“It is not the critic that counts, not the one who points out how the strong man stumbled or how the doer of deeds might have done them better. The credit belongs to the man who is actually in the arena; whose face is marred with sweat and dust and blood, who knows the great enthusiasms, the great devotions and spends himself in a worthy cause and who, if he fails wile bearing greatly so that his place shall never be with those cold and timid souls who know neither victory or defeat.” – Theodore Roosevelt

Did coach think this would make us feel better? I was about to find out that he assumed no such thing. Coach said the workout was simple, a 400-meter workout (one lap around the track) each 400 would be in 70 seconds, and then we would take a minute recovery between intervals, coach said we would decide when the workout was over, when someone did not hit the 70 second pace they were out, we would do 400s until there was only one person left. Then we realized what made this workout different; the entire track team was out there watching the cross country guys, the women’s team too, they had lined the track. We knew this was a workout that we would not forget. The first few were easy but no one talked, everyone knew what was going to happen, we had to conserve energy, it would take every bit of it to get through this workout. There was 23 of us out there, our top 5 guys took turns leading the intervals, carrying the rest of the team. After 10 400s coach dropped the rest to 45 seconds, the whole team was still in. At the 20th 400 coach dropped the rest to 30 seconds and people started dropping out left and right, they could not hit the 70 second mark. By 28 it was just our top 5 guys left in. By number 34 there was just three of us. At the 40th 400 coach said we had to stop doing 400s, that someone was going to get hurt. At this point the three of us had completely lost count, all we could think about was getting around the track and the precious 30 seconds of rest that followed. Our legs were beyond pain, no one could breathe, we had all thrown up at least once. We were locked on pace, not a second fast or slow, conserve energy was all we were thinking. All of the fallen victims lined the track cheering, it was one of the greatest experiences of my life, even the last lane recreational runners had stopped what they were doing to watch the war that was taking place in lane one. Things were a blur, everyone just wanted to be done but no one wanted to give in. There was no talking, silent soldiers waiting to fall. Personally I was past my breaking point. I thought every 400 after number 30 was going to be my last. Somehow I kept hitting the time. My lungs hurt, my legs were cramping, my arms ached. I had to stay on pace, I would not be defeated by the clock, not today. I learned a lot today about the mental aspects of running and life and about hard work and dedication to a goal. Coach said we were switching to 200s in 33 seconds with a 15 second rest, we did three of these and somehow we all hit the pace. After the third one he said we had to get done, we had been out on the track for nearly two hours now, it seemed like an eternity. I could not remember starting the workout. Coach said two more, whoever finished last would be knocked out so that one man would be left standing. We ran one, I finished second, still in. I fell as I crossed the finish line, my legs just gave out. I struggled to stand up, on 15 seconds till the start. The gun fired and I struggled through, finishing second. The workout was over. We all learned a lot about ourselves today, that we could push ourselves past what we believed to be our limits if we could just find the right motivation, if we just wanted it bad enough. I don’t remember much after the last 200 meters, somehow I made it home and fell asleep, I woke up and needed to write the experience down. I think we have all been there at some point in our life, it was amazing and terrible all at the same time.

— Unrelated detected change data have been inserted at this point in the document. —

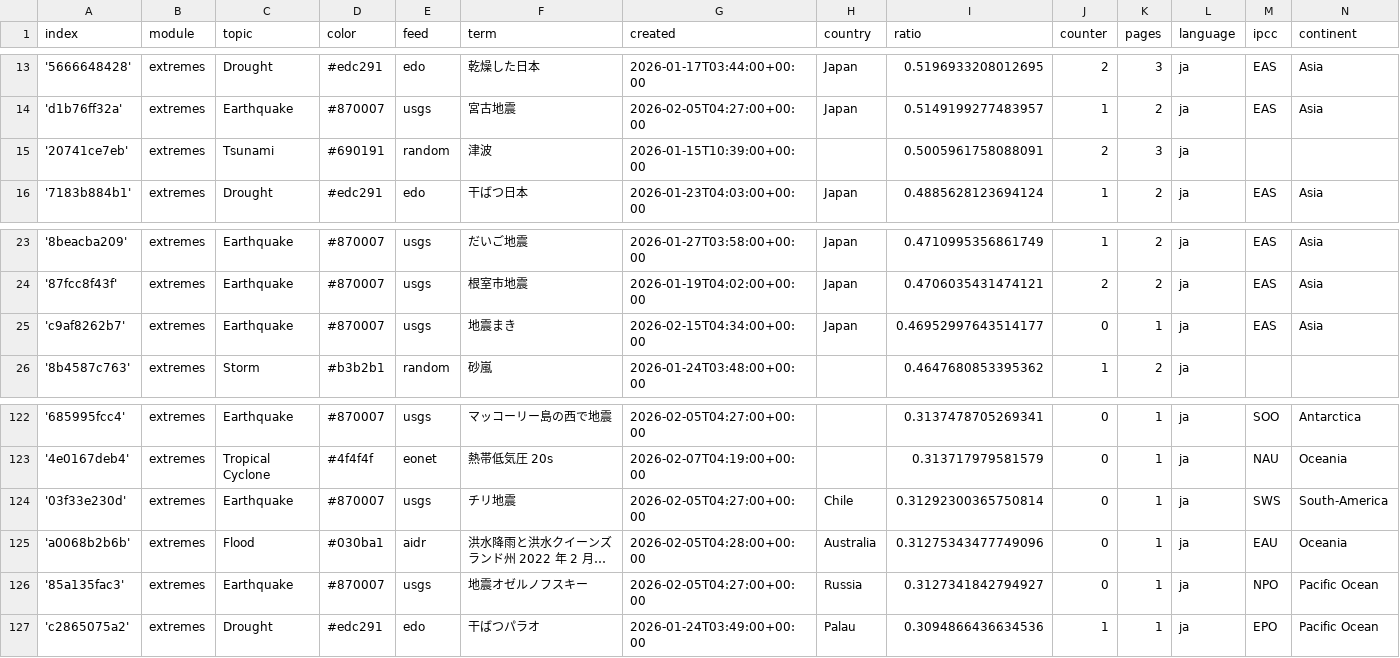
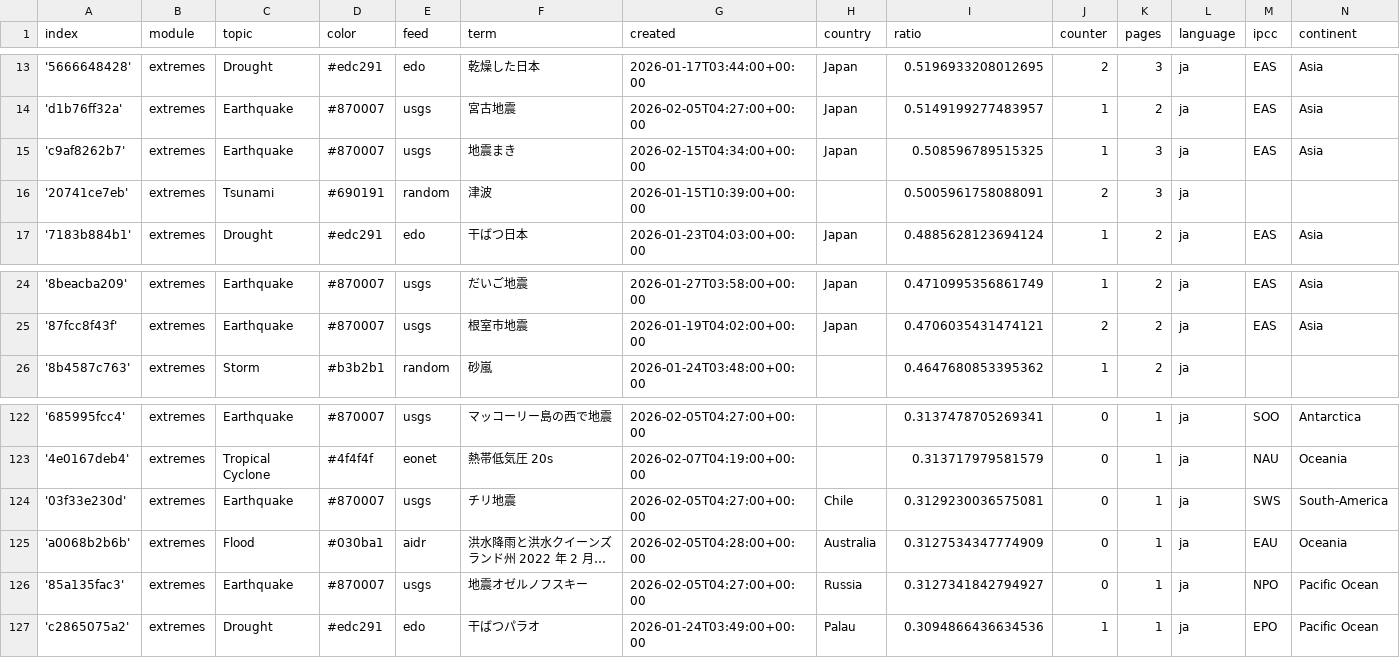
Before and after one commit to annajungfleischnews/japaneseExtremes, a CSV file: terms.csv, drawn as a sheet; only a part is shown, gaps mark what is left out; long unchanged cells end in …; removed rows and columns are numbered as before the commit, all else as after; the diff names each change by its address in the sheet, - before the commit and + after, or states it on an @@ line.

```diff
--- a/terms.csv
+++ b/terms.csv
+row 15: 'c9af8262b7' | extremes | Earthquake | #870007 | usgs | 地震まき | 2026-02-15T04:34:00+00:00 | Japan | 0.508596789515325 | 1 | 3 | ja | EAS | Asia
-row 25: 'c9af8262b7' | extremes | Earthquake | #870007 | usgs | 地震まき | 2026-02-15T04:34:00+00:00 | Japan | 0.46952997643514177 | 0 | 1 | ja | EAS | Asia
-I124 (ratio): 0.31292300365750814
+I124 (ratio): 0.3129230036575081
-I125 (ratio): 0.31275343477749096
+I125 (ratio): 0.3127534347774909
```
Also changed, not shown: 2 other files.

This experience taught me a lot. The first being that we can all accomplish great things if we have the right motivation, if we want it bad enough but it taught me something else far more important. As hard as I tried that day, I didn’t win, I gave it all I had and I came up short. Sometimes in life you come up short and you have to pick yourself up and keep moving forward. If you have set the right short term goals you can look back at that point and see all that you have accomplished and not feel defeated, it allows you to learn from the set back and keep moving forward proud of what you have accomplished and it allows you to not allow that set back to defeat you. If you develop a plan and stay motivated chasing your dream is simple, but simple does not equate to easy. Nothing in life comes easy, you have to work hard and stay dedicated to the goal, you have to sacrifice and when you have set backs (and you will have set backs) you have to pick yourself up and keep moving forward having learned from the experience.”

“Every morning in Africa a gazelle wakes up, it knows it must outrun the fastest lion or it will be killed. Every morning in Africa a lion wakes up, it knows it must outrun the slowest gazelle or it will starve. It doesn’t matter if you are the lion or the gazelle—when the sun comes up, you better be running.” – African saying